_Exercise aim_
Write out the data exactly as given, dropping every picture.

(Itemized modification records)
§

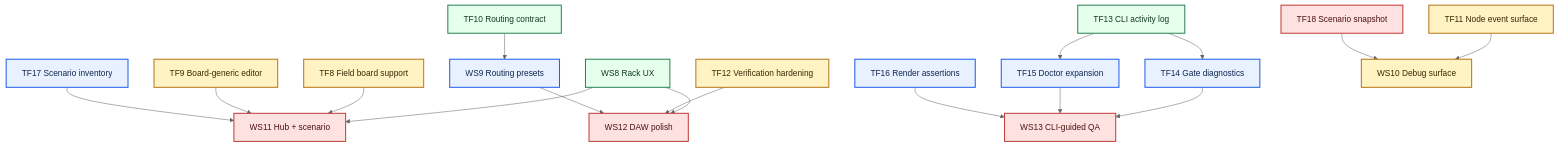
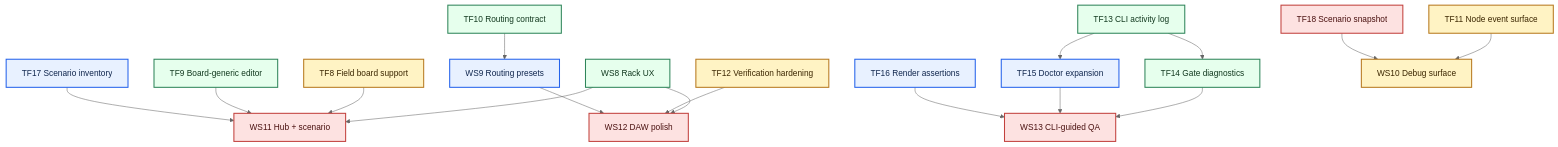
Before and after one commit to Denys/DaisyExamples: the second of 2 diagrams in DaisyHost/WORKSTREAM_TRACKER.md, drawn with Mermaid (neutral theme). The commit also changed other lines of this file and 11 other files, not shown here.

````diff
--- a/DaisyHost/WORKSTREAM_TRACKER.md
+++ b/DaisyHost/WORKSTREAM_TRACKER.md
@@ -168,41 +180,41 @@
 ```mermaid
 flowchart TD
   tf8["TF8 Field board support"]
   tf9["TF9 Board-generic editor"]
   tf10["TF10 Routing contract"]
   tf11["TF11 Node event surface"]
   tf12["TF12 Verification hardening"]
   tf13["TF13 CLI activity log"]
   tf14["TF14 Gate diagnostics"]
   tf15["TF15 Doctor expansion"]
   tf16["TF16 Render assertions"]
   tf17["TF17 Scenario inventory"]
   tf18["TF18 Scenario snapshot"]
   ws8["WS8 Rack UX"]
 
   tf13 --> tf14
   tf13 --> tf15
   tf14 --> ws13["WS13 CLI-guided QA"]
   tf15 --> ws13
   tf16 --> ws13
   tf10 --> ws9["WS9 Routing presets"]
   tf11 --> ws10["WS10 Debug surface"]
   tf18 --> ws10
   ws8 --> ws11["WS11 Hub + scenario"]
   tf8 --> ws11
   tf9 --> ws11
   tf17 --> ws11
   ws8 --> ws12["WS12 DAW polish"]
   tf12 --> ws12
   ws9 --> ws12
 
   classDef done fill:#e6ffed,stroke:#2f855a,color:#12391f,stroke-width:2px
   classDef partial fill:#fff3c4,stroke:#b7791f,color:#3b2600,stroke-width:2px
   classDef ready fill:#e8f1ff,stroke:#2563eb,color:#10264d,stroke-width:2px
   classDef blocked fill:#fde2e1,stroke:#c2413d,color:#4a1110,stroke-width:2px
 
-  class ws8,tf10,tf13 done
-  class tf8,tf9,tf11,tf12,ws10 partial
-  class ws9,tf14,tf15,tf16,tf17 ready
+  class ws8,tf9,tf10,tf13,tf14 done
+  class tf8,tf11,tf12,ws10 partial
+  class ws9,tf15,tf16,tf17 ready
   class ws11,ws12,ws13,tf18 blocked
 ```
````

§

_Output of the task_
Before and after one commit to Denys/DaisyExamples: the second of 2 diagrams in DaisyHost/WORKSTREAM_TRACKER.md, drawn with Mermaid (neutral theme). The commit also changed other lines of this file and 11 other files, not shown here.

````diff
--- a/DaisyHost/WORKSTREAM_TRACKER.md
+++ b/DaisyHost/WORKSTREAM_TRACKER.md
@@ -168,41 +180,41 @@
 ```mermaid
 flowchart TD
   tf8["TF8 Field board support"]
   tf9["TF9 Board-generic editor"]
   tf10["TF10 Routing contract"]
   tf11["TF11 Node event surface"]
   tf12["TF12 Verification hardening"]
   tf13["TF13 CLI activity log"]
   tf14["TF14 Gate diagnostics"]
   tf15["TF15 Doctor expansion"]
   tf16["TF16 Render assertions"]
   tf17["TF17 Scenario inventory"]
   tf18["TF18 Scenario snapshot"]
   ws8["WS8 Rack UX"]
 
   tf13 --> tf14
   tf13 --> tf15
   tf14 --> ws13["WS13 CLI-guided QA"]
   tf15 --> ws13
   tf16 --> ws13
   tf10 --> ws9["WS9 Routing presets"]
   tf11 --> ws10["WS10 Debug surface"]
   tf18 --> ws10
   ws8 --> ws11["WS11 Hub + scenario"]
   tf8 --> ws11
   tf9 --> ws11
   tf17 --> ws11
   ws8 --> ws12["WS12 DAW polish"]
   tf12 --> ws12
   ws9 --> ws12
 
   classDef done fill:#e6ffed,stroke:#2f855a,color:#12391f,stroke-width:2px
   classDef partial fill:#fff3c4,stroke:#b7791f,color:#3b2600,stroke-width:2px
   classDef ready fill:#e8f1ff,stroke:#2563eb,color:#10264d,stroke-width:2px
   classDef blocked fill:#fde2e1,stroke:#c2413d,color:#4a1110,stroke-width:2px
 
-  class ws8,tf10,tf13 done
-  class tf8,tf9,tf11,tf12,ws10 partial
-  class ws9,tf14,tf15,tf16,tf17 ready
+  class ws8,tf9,tf10,tf13,tf14 done
+  class tf8,tf11,tf12,ws10 partial
+  class ws9,tf15,tf16,tf17 ready
   class ws11,ws12,ws13,tf18 blocked
 ```
````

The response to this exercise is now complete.